[Opening Stored data section]

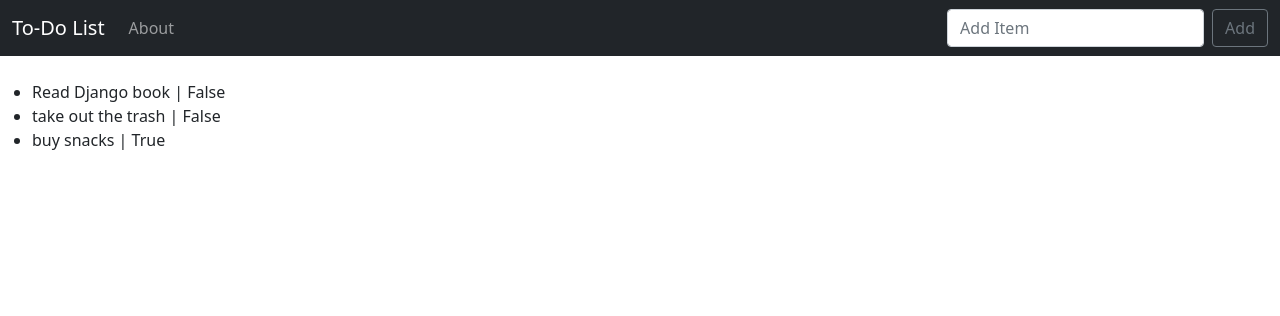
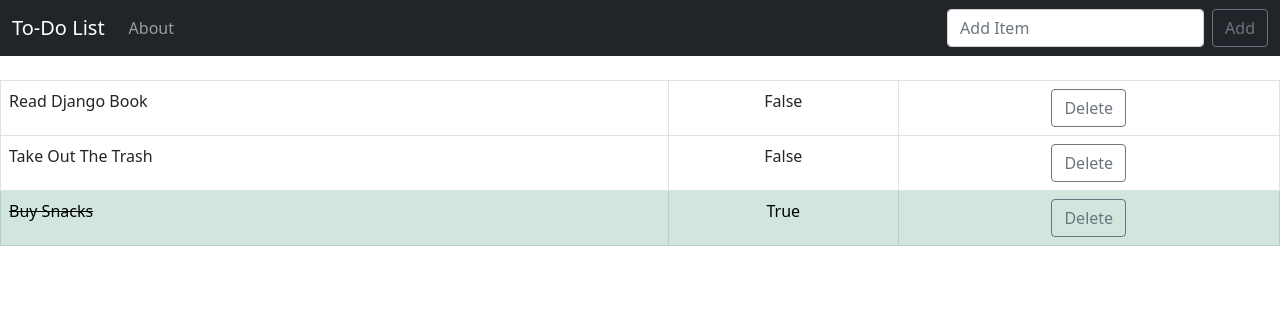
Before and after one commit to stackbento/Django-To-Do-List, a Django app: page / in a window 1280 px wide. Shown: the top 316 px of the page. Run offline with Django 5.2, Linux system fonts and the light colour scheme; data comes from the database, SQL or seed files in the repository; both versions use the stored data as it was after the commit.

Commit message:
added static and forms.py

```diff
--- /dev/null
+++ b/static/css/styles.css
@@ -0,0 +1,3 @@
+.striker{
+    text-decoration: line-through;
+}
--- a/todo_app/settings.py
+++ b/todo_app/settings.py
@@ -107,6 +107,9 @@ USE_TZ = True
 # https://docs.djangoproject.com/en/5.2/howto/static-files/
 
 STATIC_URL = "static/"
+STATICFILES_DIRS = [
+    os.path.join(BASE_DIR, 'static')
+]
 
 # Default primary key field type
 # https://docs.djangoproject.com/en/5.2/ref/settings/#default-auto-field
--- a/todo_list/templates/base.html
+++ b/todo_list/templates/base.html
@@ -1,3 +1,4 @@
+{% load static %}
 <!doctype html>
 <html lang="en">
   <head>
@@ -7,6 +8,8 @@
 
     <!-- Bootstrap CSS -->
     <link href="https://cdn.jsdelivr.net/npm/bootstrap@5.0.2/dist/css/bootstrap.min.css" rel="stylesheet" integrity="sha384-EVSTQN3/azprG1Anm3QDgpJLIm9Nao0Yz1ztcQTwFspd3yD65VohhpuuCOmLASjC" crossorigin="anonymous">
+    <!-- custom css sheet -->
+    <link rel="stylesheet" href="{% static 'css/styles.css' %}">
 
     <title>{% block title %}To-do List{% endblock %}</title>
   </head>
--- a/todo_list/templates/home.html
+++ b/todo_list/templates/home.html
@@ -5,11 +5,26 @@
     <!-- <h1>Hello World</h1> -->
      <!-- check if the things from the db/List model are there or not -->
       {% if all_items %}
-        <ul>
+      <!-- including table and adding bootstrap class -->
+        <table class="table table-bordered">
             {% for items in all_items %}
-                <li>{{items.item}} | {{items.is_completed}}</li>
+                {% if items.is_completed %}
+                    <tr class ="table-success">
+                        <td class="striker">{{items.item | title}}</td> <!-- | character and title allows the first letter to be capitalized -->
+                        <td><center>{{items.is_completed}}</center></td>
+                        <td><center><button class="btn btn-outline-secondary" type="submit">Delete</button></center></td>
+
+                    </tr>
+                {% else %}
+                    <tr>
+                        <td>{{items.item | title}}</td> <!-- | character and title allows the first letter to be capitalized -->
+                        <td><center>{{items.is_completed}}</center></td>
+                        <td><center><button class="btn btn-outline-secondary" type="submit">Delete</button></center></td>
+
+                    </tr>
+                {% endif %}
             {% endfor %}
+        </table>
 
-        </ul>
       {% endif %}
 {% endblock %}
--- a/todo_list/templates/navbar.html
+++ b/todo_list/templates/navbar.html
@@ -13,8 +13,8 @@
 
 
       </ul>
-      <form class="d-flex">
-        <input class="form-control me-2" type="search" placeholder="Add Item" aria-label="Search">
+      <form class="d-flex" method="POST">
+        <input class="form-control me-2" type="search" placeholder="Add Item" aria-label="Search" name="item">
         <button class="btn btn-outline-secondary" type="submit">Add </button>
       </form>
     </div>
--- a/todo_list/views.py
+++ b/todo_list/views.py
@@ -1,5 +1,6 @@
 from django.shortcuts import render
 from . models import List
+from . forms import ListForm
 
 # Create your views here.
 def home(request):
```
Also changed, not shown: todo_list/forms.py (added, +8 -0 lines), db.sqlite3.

[Closing Stored data section]

### Required action
Where a line in the records above contains the word "templates", copy that line.

### Finished exercise
--- a/todo_list/templates/base.html
+++ b/todo_list/templates/base.html
--- a/todo_list/templates/home.html
+++ b/todo_list/templates/home.html
--- a/todo_list/templates/navbar.html
+++ b/todo_list/templates/navbar.html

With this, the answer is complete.